BEGIN

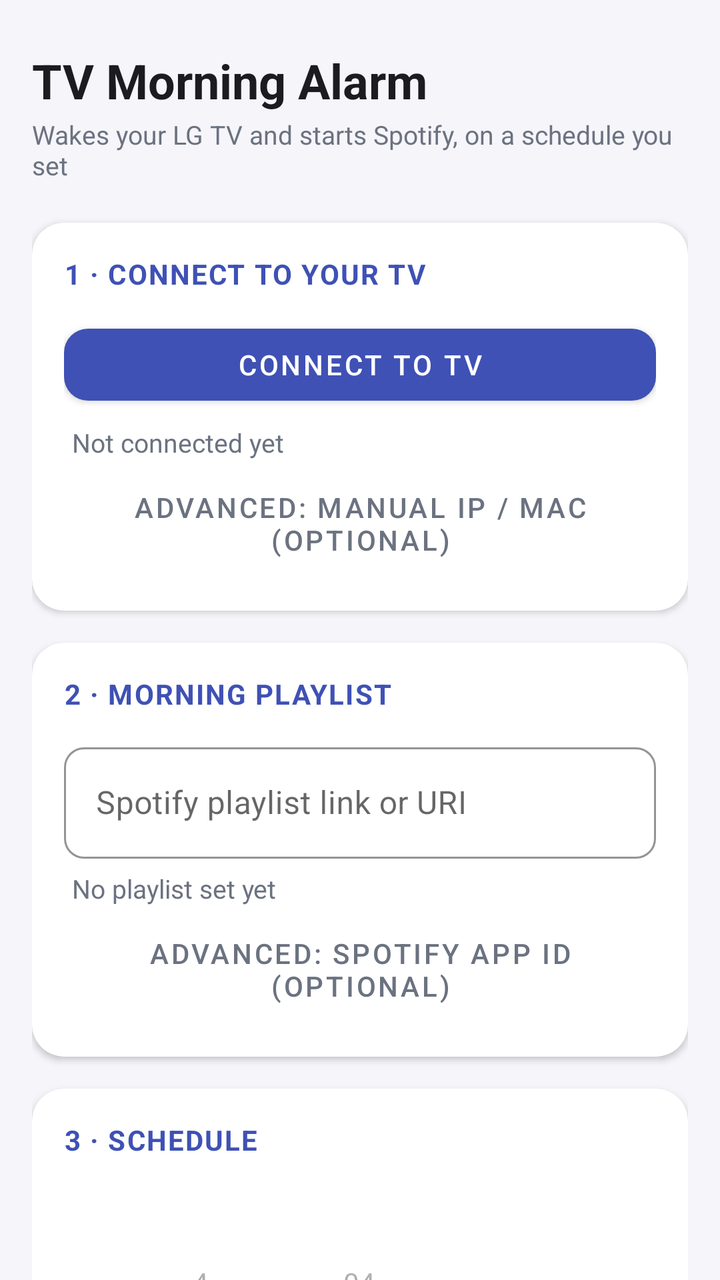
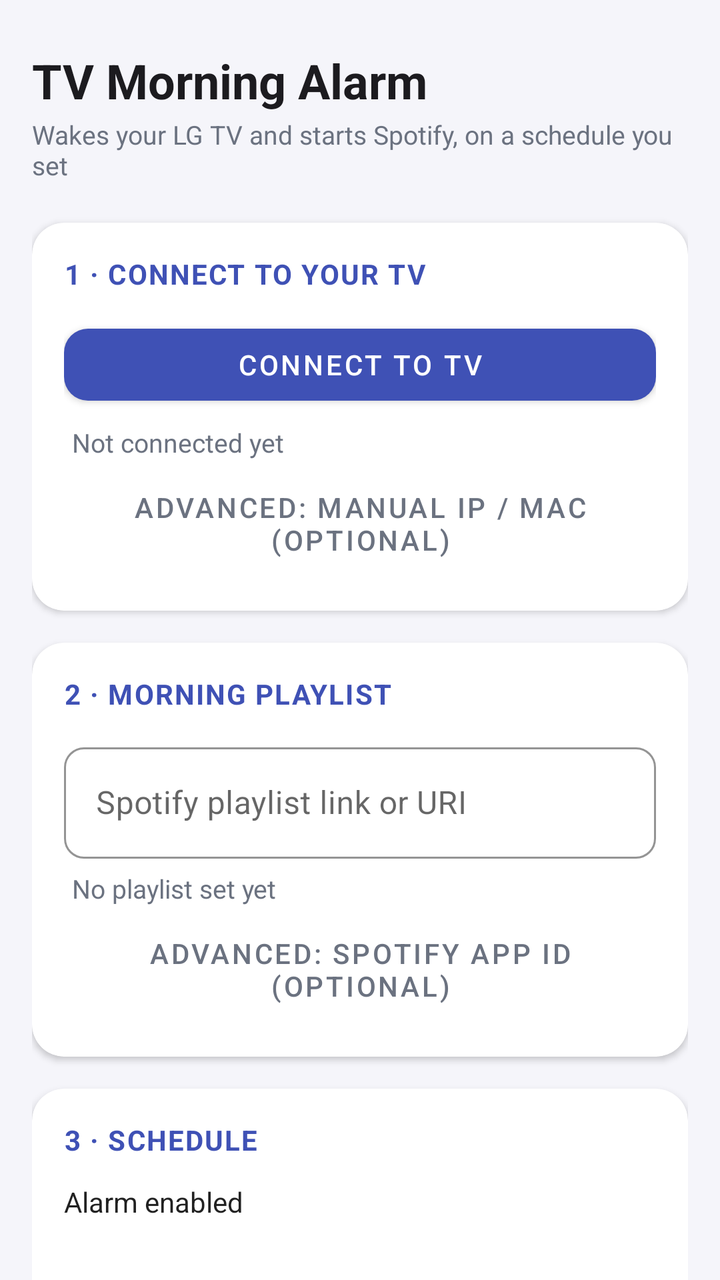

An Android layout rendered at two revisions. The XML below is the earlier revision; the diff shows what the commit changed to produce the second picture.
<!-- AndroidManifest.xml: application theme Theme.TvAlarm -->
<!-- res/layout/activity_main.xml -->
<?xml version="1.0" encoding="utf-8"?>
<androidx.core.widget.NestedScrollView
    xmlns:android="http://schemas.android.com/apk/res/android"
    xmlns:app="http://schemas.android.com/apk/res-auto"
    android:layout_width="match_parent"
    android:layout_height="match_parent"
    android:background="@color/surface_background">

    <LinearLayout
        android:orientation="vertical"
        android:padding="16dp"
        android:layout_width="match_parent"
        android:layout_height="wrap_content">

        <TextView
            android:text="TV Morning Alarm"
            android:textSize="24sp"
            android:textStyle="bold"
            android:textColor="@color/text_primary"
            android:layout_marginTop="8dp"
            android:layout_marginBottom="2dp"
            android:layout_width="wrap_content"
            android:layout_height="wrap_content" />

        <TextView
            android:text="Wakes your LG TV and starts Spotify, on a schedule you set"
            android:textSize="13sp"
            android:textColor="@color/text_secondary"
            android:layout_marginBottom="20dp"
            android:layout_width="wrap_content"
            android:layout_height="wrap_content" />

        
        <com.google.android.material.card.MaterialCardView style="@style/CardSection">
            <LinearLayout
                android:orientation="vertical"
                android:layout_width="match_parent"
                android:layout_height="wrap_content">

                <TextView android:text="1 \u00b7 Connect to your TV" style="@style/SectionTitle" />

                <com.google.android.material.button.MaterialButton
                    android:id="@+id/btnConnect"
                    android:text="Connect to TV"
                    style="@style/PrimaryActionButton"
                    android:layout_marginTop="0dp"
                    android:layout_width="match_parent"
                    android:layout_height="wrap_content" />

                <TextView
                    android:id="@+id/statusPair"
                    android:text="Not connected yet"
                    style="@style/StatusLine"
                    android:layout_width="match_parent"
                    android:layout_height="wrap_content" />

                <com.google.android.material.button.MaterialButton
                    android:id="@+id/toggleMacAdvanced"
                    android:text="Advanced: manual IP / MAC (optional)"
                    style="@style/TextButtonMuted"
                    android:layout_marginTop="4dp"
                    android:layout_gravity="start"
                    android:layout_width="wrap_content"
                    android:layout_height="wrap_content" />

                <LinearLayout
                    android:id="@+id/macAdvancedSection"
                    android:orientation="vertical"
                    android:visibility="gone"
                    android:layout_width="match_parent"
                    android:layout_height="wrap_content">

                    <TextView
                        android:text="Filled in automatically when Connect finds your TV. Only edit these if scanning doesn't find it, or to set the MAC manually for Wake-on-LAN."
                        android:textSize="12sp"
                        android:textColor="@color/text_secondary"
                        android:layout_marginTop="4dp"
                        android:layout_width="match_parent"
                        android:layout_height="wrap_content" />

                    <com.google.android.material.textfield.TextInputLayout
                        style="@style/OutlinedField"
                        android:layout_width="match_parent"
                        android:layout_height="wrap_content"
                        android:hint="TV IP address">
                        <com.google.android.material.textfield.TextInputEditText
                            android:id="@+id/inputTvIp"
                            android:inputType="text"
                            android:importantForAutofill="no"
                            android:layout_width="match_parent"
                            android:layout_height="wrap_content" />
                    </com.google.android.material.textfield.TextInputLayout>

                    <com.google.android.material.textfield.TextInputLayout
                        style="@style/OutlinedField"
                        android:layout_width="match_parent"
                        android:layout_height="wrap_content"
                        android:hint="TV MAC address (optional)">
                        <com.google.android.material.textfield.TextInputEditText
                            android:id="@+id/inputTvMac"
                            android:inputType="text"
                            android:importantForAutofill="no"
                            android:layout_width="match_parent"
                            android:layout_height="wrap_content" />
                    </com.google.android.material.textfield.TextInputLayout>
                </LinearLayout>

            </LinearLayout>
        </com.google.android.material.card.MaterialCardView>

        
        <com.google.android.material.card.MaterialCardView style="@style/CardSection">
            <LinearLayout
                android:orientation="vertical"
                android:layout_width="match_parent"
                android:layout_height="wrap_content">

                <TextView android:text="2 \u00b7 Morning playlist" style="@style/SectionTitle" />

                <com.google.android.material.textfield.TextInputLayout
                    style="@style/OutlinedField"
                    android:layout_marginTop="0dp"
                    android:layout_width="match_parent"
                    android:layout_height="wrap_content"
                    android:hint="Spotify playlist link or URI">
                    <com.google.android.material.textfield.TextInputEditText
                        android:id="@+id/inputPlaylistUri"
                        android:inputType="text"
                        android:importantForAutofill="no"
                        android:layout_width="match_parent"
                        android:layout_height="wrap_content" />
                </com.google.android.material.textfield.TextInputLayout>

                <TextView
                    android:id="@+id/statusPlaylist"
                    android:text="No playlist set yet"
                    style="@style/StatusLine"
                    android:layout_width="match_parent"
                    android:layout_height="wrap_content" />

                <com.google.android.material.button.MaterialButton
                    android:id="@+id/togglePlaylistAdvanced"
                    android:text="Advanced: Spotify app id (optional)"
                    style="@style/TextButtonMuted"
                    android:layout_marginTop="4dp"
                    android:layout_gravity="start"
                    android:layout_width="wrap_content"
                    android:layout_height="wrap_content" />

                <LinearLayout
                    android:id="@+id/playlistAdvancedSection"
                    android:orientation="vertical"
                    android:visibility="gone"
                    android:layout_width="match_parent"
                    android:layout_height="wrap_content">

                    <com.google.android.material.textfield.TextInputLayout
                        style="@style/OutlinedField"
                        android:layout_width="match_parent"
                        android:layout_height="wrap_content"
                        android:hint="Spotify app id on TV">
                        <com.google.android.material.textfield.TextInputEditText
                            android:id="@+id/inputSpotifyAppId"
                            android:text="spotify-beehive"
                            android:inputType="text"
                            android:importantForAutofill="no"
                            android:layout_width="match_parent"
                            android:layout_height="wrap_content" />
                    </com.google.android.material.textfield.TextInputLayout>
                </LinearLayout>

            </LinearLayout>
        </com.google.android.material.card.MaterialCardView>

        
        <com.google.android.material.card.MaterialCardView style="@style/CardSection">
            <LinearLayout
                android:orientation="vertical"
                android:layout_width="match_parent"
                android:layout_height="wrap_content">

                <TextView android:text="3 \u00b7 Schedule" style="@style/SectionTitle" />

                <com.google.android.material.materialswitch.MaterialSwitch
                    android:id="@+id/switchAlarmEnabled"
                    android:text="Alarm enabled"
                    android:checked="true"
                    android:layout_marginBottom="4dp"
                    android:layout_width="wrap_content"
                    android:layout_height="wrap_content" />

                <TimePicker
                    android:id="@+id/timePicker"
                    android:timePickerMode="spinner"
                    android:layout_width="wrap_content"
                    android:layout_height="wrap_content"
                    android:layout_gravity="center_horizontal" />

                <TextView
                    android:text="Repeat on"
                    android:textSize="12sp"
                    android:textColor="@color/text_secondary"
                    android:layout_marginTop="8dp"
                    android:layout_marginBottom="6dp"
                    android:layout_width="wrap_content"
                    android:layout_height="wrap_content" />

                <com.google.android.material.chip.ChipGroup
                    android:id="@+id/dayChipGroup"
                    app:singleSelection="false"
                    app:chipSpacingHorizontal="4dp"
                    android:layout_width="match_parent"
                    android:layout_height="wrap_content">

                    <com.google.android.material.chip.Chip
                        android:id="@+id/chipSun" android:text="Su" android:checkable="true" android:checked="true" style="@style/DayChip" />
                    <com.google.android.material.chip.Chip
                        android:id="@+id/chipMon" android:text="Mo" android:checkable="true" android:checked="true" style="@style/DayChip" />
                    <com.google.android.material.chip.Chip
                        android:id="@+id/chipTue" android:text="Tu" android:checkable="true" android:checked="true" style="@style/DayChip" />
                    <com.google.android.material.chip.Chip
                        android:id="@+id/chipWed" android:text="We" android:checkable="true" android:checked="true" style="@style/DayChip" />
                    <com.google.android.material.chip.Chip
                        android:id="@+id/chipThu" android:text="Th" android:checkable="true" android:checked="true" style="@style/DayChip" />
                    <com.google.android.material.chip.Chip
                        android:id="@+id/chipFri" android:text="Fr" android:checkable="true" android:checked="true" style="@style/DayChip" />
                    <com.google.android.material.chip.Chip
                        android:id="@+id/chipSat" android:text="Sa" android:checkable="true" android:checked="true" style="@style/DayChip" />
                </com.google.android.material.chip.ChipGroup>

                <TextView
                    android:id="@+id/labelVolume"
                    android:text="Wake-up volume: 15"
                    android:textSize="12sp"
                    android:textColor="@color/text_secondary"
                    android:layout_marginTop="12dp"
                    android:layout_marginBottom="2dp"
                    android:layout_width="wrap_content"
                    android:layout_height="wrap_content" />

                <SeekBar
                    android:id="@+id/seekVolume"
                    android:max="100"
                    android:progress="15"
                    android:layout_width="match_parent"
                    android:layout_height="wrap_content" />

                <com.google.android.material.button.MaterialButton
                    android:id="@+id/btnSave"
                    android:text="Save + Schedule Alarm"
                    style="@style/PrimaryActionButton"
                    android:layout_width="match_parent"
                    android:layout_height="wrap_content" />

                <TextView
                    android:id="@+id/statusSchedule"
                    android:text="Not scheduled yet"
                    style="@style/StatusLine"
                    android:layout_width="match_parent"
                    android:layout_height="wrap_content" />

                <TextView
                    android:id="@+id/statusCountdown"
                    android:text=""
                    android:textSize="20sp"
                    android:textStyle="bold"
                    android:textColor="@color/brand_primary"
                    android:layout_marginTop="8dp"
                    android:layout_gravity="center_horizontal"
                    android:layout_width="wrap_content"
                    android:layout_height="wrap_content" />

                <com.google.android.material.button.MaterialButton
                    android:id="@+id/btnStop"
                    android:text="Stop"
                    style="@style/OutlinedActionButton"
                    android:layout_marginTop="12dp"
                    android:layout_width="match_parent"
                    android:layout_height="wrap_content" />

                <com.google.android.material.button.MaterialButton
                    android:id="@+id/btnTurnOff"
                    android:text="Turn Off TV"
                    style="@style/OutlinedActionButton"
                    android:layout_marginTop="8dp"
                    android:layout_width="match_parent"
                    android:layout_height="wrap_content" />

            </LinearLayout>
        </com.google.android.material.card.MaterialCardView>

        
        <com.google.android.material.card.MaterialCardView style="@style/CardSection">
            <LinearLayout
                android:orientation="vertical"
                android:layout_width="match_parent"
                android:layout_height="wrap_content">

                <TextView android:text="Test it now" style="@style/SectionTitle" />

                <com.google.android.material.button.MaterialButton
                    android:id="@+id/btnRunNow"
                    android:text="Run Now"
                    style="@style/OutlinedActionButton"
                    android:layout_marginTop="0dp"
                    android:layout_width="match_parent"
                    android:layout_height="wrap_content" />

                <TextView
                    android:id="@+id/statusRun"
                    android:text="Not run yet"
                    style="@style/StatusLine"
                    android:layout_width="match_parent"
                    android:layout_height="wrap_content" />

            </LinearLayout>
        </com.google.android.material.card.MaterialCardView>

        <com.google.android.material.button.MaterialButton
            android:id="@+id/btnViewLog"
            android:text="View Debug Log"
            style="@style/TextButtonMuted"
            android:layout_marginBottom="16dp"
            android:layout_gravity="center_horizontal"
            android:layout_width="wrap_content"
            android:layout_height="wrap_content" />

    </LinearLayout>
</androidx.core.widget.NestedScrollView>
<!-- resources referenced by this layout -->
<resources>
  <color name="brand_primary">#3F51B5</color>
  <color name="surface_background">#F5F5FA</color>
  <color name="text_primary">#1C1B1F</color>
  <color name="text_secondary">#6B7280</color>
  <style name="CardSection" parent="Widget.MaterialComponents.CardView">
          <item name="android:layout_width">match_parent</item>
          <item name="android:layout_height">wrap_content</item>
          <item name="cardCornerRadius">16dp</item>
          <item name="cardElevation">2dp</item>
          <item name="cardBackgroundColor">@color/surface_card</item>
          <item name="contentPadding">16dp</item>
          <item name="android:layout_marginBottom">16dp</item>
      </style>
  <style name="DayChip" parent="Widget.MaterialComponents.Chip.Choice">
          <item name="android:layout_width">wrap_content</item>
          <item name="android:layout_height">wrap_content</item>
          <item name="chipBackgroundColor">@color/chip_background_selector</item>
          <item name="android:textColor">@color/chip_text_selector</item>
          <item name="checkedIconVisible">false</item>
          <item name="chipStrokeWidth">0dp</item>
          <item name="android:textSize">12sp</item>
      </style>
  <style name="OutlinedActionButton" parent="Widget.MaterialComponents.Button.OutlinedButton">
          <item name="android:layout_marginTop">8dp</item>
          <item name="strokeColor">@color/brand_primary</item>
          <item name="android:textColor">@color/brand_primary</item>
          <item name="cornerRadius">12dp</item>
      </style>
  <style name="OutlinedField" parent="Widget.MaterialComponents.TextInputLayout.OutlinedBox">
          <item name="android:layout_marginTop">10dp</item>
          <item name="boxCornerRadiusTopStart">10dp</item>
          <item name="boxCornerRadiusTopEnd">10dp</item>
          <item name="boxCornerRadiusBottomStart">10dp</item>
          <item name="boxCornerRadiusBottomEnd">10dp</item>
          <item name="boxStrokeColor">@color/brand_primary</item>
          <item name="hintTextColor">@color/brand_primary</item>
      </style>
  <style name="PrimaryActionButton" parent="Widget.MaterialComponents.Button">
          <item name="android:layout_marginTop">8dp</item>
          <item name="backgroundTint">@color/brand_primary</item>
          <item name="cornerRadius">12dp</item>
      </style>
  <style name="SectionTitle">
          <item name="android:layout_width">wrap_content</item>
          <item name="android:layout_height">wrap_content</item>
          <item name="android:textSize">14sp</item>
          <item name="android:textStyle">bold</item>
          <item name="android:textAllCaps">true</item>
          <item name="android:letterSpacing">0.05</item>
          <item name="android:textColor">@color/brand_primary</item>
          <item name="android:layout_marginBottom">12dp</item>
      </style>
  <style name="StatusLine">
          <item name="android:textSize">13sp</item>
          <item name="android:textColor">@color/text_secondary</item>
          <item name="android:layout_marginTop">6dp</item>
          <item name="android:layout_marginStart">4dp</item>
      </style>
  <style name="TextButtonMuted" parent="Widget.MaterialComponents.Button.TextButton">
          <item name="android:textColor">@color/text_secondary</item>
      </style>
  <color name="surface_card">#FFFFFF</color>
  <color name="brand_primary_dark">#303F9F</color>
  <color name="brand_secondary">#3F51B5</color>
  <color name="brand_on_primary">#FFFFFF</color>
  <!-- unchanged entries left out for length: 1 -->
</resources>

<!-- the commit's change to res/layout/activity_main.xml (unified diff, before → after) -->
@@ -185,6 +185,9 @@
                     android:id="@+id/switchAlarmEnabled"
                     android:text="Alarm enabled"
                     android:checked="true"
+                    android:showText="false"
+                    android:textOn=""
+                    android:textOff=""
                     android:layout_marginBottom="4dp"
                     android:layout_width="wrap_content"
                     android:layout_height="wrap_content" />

END
BEGIN

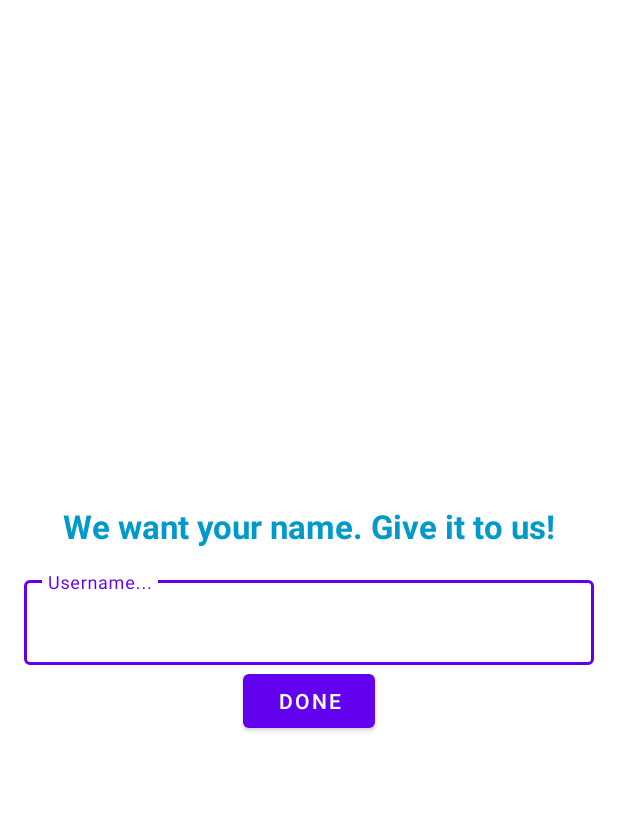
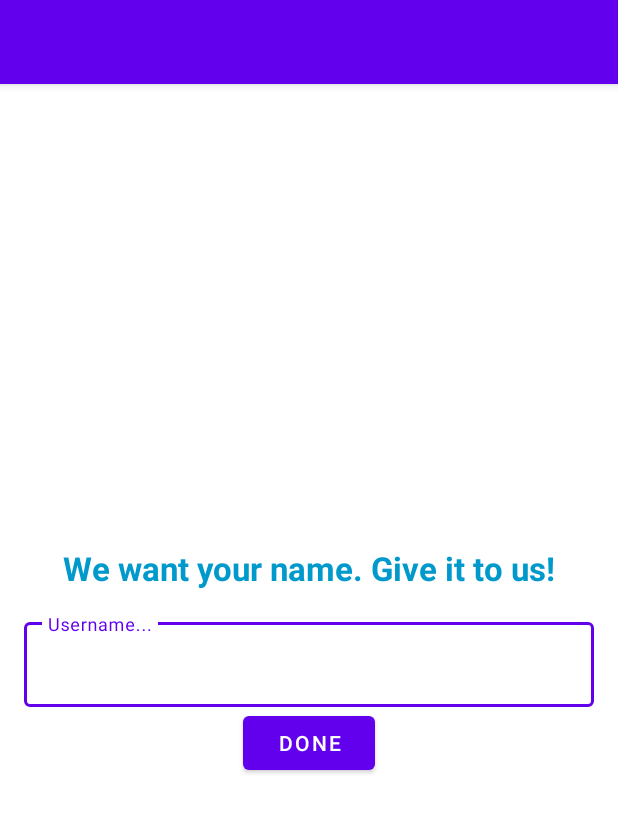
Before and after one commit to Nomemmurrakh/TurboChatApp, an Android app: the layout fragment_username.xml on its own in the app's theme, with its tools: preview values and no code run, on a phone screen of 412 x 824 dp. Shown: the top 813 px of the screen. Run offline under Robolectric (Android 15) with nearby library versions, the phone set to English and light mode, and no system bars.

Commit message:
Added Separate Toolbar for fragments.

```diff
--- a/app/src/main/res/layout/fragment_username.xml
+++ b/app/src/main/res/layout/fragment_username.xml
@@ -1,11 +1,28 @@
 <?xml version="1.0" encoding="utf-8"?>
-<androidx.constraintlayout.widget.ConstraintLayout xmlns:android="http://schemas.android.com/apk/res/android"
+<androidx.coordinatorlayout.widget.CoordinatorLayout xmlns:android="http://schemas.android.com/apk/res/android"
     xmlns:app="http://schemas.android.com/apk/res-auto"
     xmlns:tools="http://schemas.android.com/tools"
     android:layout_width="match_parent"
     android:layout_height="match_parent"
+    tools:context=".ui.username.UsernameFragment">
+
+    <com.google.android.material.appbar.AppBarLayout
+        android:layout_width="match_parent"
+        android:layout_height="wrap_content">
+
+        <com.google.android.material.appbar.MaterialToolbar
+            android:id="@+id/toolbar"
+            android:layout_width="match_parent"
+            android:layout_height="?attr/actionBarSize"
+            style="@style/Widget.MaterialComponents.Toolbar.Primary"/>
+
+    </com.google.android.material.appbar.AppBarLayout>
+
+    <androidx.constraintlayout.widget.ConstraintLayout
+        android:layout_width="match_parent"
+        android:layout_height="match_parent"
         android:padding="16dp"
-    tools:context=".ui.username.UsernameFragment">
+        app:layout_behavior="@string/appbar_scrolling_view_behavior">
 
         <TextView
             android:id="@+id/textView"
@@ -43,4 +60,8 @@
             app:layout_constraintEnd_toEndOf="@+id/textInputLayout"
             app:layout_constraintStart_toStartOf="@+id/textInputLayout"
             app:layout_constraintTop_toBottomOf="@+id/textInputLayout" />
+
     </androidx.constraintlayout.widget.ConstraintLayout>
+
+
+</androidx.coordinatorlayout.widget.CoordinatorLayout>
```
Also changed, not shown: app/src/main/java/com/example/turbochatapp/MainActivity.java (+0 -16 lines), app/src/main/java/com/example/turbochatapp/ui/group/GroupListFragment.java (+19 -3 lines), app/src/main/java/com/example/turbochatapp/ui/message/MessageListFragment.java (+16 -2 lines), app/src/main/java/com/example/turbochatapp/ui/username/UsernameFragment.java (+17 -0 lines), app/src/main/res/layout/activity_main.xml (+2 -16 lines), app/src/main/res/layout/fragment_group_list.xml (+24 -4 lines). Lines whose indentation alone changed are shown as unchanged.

END

§ PROBLEM TO SOLVE
For this exercise, copy every line of the data that holds "resources".

§ WRITTEN RESPONSE
<!-- resources referenced by this layout -->
<resources>
</resources>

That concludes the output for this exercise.